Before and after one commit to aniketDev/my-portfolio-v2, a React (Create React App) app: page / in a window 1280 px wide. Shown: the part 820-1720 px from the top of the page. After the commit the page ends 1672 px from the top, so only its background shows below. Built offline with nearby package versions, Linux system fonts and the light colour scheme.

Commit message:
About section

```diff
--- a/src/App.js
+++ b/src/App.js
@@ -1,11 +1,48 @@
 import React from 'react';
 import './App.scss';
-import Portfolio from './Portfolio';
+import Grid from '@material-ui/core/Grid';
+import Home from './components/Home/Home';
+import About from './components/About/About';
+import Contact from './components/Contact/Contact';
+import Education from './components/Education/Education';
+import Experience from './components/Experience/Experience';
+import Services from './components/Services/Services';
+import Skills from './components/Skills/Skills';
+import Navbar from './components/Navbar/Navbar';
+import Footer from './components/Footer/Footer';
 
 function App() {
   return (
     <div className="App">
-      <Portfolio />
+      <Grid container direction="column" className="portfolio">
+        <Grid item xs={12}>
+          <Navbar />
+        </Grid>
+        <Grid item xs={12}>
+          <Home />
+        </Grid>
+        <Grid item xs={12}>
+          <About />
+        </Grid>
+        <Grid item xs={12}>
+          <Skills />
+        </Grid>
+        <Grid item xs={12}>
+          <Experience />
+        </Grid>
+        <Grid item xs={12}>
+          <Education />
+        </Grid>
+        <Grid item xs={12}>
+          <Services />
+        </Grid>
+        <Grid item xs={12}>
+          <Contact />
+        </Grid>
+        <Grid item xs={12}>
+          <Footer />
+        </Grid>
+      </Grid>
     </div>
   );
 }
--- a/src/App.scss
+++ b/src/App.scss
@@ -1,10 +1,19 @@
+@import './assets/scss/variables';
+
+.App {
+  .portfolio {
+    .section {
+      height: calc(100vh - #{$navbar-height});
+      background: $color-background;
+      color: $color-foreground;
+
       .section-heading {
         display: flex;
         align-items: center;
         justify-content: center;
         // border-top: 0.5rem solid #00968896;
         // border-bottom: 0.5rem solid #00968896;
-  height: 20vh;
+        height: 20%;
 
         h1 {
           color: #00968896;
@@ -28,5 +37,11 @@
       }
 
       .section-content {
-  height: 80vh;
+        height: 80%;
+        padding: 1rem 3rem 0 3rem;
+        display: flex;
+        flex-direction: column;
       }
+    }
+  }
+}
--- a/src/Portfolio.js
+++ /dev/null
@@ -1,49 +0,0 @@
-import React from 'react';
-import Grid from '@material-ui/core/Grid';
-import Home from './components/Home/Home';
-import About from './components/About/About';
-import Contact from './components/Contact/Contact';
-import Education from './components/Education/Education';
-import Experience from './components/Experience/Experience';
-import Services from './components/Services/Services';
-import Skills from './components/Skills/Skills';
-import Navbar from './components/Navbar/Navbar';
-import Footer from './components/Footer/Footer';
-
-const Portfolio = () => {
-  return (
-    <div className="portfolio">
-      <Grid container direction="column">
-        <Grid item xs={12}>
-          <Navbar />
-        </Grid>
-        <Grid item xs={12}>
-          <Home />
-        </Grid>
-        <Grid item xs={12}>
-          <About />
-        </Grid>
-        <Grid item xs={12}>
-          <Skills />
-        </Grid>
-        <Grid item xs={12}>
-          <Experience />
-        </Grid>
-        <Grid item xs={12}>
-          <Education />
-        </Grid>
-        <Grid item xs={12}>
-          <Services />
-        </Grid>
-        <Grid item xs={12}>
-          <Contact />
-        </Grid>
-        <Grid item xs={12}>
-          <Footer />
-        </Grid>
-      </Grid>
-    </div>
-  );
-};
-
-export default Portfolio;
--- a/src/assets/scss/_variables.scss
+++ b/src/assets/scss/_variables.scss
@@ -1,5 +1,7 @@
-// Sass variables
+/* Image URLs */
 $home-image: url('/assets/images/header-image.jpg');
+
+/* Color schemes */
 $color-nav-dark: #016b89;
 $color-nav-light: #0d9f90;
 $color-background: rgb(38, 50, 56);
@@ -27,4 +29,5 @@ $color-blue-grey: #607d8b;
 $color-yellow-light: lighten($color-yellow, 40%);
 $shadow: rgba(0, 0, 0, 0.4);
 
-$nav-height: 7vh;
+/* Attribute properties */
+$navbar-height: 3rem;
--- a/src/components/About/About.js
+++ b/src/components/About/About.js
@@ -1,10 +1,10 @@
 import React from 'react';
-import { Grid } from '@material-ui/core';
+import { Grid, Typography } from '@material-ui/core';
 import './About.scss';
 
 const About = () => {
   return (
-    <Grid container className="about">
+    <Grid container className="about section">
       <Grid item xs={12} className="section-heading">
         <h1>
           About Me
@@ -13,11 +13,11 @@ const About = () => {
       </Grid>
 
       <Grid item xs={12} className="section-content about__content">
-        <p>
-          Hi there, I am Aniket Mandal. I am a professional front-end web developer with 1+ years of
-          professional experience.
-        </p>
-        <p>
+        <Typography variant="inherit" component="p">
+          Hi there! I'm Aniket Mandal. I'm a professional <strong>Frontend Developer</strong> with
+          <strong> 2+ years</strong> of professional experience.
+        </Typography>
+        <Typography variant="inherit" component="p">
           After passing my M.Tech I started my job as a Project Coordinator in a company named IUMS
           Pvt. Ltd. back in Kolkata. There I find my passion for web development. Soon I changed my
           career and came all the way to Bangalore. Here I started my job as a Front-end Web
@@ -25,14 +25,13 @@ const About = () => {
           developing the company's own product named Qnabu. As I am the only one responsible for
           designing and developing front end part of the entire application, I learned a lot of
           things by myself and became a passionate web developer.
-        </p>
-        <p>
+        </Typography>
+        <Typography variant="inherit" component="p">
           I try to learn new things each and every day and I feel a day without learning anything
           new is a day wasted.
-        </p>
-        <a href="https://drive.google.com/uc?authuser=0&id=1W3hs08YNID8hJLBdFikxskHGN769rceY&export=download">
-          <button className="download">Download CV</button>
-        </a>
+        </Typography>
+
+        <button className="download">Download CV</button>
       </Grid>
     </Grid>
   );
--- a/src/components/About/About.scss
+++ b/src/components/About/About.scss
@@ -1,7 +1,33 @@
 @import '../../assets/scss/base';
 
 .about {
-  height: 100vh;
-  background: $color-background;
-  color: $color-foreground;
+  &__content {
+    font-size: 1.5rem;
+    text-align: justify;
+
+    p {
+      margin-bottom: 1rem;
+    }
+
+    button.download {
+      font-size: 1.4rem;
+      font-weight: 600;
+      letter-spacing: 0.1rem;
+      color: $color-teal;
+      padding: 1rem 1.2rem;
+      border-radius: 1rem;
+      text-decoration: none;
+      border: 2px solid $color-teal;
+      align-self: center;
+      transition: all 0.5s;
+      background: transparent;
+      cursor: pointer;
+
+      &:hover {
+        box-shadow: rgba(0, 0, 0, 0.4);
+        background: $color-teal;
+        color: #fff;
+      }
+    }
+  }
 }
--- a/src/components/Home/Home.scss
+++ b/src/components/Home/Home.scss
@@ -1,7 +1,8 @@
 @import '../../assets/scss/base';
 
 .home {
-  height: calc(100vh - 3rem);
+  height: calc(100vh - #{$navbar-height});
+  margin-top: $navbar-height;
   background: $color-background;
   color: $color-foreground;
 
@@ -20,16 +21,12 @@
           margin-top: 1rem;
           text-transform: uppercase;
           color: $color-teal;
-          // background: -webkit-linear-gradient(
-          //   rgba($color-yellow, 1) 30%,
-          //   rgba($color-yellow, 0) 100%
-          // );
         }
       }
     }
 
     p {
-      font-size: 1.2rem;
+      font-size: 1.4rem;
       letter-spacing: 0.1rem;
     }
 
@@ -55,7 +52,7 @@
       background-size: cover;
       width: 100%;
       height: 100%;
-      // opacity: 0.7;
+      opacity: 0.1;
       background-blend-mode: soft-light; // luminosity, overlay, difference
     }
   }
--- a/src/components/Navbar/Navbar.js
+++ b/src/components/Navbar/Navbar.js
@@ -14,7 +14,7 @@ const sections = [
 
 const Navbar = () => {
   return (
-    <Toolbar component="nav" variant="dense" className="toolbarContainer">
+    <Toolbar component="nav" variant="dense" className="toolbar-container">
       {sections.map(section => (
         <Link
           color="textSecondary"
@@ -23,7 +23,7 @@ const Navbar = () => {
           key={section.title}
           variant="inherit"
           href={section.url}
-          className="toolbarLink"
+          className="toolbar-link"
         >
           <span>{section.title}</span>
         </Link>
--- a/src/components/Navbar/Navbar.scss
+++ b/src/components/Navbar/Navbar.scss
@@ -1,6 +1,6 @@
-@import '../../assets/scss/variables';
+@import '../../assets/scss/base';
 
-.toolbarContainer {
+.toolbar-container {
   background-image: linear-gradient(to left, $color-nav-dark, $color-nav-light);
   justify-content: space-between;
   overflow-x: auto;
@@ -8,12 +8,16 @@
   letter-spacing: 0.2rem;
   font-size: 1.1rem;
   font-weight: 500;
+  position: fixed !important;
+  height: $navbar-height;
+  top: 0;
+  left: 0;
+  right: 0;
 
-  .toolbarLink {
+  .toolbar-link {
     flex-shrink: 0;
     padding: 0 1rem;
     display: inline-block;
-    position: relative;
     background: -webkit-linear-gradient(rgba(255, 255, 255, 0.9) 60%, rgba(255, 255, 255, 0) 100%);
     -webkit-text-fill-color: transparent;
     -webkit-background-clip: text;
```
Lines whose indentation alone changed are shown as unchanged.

Task prompt. From the records above, count how many lines hold the string "assets", then give only that number.

Exercise output. 8